TELL : The Phone Number You Should Know
During a recent trip to Hamamatsu, I tripped and fell on my camera thus crushing my ribs and my 50 mm lens. A few hours later we were in Nagoya and the pain was getting worse so we decided to look for a hospital. The holidays had already started and most hospitals were closed so the only way to find an ER was through a medical information call centre. Pre-occupied with convincing myself that I did not have internal bleeding (tip: do not try to diagnose yourself online), I didn't give it much thought at the time. But afterwards it occurred to me that it had taken my Japanese partner an hour of non-stop conversation about symptoms, health insurance and geography to finally find a hospital that would see us. What on earth would I have done without him? The thought was disconcerting.

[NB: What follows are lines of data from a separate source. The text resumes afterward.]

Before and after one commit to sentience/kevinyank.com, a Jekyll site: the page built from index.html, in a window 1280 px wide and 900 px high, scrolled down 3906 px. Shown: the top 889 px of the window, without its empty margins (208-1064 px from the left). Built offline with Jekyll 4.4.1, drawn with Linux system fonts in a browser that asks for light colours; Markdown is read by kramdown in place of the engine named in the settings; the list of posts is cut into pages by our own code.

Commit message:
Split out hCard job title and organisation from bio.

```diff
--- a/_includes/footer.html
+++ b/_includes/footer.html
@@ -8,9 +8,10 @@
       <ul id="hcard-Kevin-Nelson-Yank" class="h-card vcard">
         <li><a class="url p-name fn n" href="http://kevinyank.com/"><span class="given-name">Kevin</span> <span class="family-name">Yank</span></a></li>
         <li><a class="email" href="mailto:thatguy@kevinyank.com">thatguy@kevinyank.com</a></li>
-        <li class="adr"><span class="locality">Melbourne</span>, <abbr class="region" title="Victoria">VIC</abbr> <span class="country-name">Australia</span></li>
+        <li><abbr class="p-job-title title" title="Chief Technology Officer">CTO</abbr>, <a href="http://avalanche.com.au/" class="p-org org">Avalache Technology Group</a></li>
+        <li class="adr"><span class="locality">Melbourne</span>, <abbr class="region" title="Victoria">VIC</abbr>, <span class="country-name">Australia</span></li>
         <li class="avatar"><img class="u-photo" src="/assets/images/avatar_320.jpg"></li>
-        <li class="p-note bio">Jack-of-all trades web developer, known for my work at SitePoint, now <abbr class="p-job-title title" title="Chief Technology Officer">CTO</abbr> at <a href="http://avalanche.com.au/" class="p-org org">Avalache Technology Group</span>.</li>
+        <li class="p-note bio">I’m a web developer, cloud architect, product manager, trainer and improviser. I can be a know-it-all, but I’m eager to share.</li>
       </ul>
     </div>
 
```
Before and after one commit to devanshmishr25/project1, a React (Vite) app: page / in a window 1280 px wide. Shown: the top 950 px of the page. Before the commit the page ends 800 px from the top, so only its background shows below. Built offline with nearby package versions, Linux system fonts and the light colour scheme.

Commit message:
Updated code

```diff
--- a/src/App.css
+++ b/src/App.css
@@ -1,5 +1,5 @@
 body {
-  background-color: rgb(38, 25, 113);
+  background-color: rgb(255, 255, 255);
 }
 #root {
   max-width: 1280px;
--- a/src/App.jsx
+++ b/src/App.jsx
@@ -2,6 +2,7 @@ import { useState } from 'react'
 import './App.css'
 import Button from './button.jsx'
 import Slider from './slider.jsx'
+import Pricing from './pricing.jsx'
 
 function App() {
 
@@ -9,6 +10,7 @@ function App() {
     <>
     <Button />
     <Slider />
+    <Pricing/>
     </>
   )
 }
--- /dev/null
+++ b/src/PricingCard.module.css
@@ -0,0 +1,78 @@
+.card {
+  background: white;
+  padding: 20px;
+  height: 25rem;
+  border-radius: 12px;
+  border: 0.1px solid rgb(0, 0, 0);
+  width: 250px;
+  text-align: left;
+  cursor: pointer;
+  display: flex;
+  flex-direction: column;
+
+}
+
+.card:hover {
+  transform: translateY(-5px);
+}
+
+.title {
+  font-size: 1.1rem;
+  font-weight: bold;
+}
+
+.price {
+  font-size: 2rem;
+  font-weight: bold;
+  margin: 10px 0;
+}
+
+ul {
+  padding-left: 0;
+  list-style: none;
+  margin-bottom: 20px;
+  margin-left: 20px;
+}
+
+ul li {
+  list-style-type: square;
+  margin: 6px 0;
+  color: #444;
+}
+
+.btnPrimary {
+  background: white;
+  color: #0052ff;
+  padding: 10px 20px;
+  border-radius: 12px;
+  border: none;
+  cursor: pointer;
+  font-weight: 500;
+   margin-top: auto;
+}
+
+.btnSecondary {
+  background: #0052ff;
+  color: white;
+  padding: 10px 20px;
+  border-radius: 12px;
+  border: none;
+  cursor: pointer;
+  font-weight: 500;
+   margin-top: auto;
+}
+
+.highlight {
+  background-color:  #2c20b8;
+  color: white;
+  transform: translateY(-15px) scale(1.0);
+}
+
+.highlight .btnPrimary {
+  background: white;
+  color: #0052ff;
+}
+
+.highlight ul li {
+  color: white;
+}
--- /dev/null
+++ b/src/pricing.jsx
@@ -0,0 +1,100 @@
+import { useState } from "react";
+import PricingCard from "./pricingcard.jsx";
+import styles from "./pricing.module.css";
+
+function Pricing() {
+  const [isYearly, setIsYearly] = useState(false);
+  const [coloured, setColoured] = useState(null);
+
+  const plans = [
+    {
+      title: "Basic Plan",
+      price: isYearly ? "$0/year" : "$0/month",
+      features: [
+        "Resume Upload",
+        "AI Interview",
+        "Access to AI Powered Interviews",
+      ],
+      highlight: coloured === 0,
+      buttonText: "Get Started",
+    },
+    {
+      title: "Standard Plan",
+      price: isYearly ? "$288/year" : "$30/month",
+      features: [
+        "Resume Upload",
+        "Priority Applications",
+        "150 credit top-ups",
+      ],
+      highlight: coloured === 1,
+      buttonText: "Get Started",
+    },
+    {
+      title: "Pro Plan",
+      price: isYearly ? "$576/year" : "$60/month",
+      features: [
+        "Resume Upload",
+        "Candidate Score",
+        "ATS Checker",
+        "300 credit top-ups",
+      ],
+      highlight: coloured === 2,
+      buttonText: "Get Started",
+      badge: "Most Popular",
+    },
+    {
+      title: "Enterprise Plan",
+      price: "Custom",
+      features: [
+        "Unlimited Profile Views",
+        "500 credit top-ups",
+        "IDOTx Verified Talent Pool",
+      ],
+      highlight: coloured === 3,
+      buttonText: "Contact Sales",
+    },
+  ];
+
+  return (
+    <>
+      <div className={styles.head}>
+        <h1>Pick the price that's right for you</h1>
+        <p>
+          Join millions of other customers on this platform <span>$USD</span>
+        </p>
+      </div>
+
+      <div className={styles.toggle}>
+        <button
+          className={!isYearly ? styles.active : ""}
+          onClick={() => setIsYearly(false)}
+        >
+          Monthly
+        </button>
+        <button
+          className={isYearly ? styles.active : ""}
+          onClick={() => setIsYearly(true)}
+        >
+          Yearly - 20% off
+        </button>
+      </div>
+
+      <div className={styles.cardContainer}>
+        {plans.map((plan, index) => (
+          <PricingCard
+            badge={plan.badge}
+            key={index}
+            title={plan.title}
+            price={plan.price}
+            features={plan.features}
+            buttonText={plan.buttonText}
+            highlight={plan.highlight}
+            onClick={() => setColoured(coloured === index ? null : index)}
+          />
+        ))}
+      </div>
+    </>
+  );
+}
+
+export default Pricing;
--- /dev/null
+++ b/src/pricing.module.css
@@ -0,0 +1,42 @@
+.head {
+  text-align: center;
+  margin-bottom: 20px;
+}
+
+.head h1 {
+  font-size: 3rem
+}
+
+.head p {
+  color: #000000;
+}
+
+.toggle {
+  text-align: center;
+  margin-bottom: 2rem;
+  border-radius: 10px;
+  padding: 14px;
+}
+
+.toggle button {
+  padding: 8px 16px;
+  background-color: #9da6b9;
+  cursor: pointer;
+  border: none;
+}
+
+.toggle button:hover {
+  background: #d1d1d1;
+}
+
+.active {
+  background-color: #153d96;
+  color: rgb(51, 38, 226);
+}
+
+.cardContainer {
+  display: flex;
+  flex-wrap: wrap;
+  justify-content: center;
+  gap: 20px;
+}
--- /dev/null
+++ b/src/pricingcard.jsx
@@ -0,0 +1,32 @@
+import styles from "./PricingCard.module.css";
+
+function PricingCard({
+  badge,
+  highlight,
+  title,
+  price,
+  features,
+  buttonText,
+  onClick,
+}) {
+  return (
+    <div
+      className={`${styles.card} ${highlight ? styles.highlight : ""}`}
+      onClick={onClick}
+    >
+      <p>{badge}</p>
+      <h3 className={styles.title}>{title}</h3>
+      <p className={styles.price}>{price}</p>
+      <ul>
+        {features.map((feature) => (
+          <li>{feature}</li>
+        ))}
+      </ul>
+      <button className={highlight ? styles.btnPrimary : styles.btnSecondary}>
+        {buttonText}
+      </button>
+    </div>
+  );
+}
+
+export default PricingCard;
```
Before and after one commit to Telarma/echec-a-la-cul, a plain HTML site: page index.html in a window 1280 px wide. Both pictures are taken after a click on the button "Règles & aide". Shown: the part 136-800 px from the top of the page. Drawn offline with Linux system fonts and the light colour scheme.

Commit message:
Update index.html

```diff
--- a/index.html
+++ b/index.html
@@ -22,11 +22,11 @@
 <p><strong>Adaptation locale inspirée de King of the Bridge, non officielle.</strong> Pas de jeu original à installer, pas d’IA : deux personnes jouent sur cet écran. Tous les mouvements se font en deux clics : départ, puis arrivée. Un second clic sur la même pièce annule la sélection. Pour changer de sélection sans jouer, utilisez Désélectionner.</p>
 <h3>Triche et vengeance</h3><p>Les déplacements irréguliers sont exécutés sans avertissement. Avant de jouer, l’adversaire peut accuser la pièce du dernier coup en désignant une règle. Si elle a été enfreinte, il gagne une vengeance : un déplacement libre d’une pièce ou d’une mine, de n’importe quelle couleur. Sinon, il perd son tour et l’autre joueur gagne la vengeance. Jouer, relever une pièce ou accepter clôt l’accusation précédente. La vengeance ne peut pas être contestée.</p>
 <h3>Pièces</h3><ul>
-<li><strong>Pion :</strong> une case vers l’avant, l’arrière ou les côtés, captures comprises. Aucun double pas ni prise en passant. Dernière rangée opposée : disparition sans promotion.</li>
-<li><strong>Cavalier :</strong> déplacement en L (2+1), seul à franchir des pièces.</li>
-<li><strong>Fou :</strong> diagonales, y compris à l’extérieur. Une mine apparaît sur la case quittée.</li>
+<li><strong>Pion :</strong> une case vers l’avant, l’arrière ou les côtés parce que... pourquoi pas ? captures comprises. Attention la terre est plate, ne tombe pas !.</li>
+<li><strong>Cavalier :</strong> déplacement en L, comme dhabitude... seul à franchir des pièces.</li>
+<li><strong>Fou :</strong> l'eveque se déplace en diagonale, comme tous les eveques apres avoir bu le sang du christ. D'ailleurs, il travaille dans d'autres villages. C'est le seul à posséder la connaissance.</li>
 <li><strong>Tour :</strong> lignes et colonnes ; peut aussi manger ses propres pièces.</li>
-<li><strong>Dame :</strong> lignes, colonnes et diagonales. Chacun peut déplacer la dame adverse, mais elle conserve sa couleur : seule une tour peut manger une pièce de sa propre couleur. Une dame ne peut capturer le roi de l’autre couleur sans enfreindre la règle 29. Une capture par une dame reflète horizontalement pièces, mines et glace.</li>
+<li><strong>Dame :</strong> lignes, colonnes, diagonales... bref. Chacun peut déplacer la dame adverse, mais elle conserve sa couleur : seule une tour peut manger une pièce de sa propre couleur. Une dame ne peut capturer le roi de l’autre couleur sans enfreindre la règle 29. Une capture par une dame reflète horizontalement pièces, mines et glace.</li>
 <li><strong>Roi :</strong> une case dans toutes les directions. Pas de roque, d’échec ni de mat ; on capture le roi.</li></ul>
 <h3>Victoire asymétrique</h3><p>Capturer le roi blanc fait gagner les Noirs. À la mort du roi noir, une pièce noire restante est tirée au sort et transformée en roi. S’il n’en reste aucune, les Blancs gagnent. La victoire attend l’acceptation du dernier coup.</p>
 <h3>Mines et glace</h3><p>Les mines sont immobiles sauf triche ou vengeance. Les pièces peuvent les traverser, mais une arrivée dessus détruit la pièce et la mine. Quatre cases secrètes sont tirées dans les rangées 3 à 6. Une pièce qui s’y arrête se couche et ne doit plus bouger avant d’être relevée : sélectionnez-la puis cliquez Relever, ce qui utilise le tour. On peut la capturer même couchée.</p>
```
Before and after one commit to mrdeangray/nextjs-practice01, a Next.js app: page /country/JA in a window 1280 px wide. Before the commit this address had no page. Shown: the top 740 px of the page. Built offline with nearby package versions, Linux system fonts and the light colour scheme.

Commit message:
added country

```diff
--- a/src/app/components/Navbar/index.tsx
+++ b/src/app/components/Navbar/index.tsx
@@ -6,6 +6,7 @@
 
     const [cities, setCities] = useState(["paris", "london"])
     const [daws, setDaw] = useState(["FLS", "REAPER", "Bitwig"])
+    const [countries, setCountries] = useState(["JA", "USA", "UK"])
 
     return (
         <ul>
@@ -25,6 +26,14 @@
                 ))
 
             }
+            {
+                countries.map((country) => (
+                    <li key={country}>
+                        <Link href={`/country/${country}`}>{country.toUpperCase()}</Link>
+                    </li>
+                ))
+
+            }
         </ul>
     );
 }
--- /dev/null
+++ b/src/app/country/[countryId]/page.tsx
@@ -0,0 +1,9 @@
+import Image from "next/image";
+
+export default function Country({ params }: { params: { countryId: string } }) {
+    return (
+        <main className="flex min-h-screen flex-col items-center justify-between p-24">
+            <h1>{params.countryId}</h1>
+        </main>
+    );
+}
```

English speakers in Japan often have trouble accessing medical care in English, especially in areas outside of Tokyo. They often have to go to the hospital with a Japanese friend or use a translator, which is okay if you have a runny nose. But what happens during a time of crisis, medical or otherwise? What about people dealing with long-term mental health issues in a country where most care seems to be in Japanese?
The Tokyo English Lifeline (Tell) has been around since 1973, supporting the expat community through face-to-face counseling, outreach programmes and an extensive online directory. Most importantly, their trained volunteers provide free, confidential and anonymous phone counseling through the Lifeline 365 days a year.
Mental health is not easy to talk about. Be it depression, stress or culture shock, we often avoid bringing it up until we get can't go on pretending everything is fine. Or sometimes we want to talk about it but nobody around us seems to be listening. The Lifeline is a good solution for both problems: the calls are anonymous and the phone counselors are primarily there to listen, not talk.
You can also use their English directory or the Lifeline to get information about things we usually don't know about until we need them, such as doctors, emergency services or legal resources. Or you can help them by signing up for their telephone counseling training. Tell has been trying to go 24/7 for a while now so they are always looking for more volunteers. They recently expanded to Kansai, thus allowing expats in the area to also get involved.
I have been in Japan for over 4 years and I first heard about their activities a few months ago when, concerned for a friend I did an online search for English-speaking counseling services in Tokyo. When I saw their website I was surprised I'd never heard of the Lifeline before. How on earth did nobody bring it up in 4 years? But that's the thing with mental health, nobody will say to you "Welcome to Japan, here is what you need to know in case things get tough". Well, now you know and you can share the knowledge with your friends. It might be just what they need.
• On Monday, January 25th Tell is presenting a conversation with Kevin Hines. Kevin suffers from bipolar disorder and survived a jump from San Francisco's Golden Gate Bridge in 2000. He has written a book about the experience and giving speeches all over the world, telling people they don't have to die that way. For more information about the event visit: http://telljp.com/event/tell-presents-a-conversation-with-kevin-hines/
• The Lifeline is open every day (9 am - 11 pm). You don't have to be suicidal to call, you can talk about anything troubling you. Their number is 03-5774-0992.
• Find out more about services, volunteering and donations here.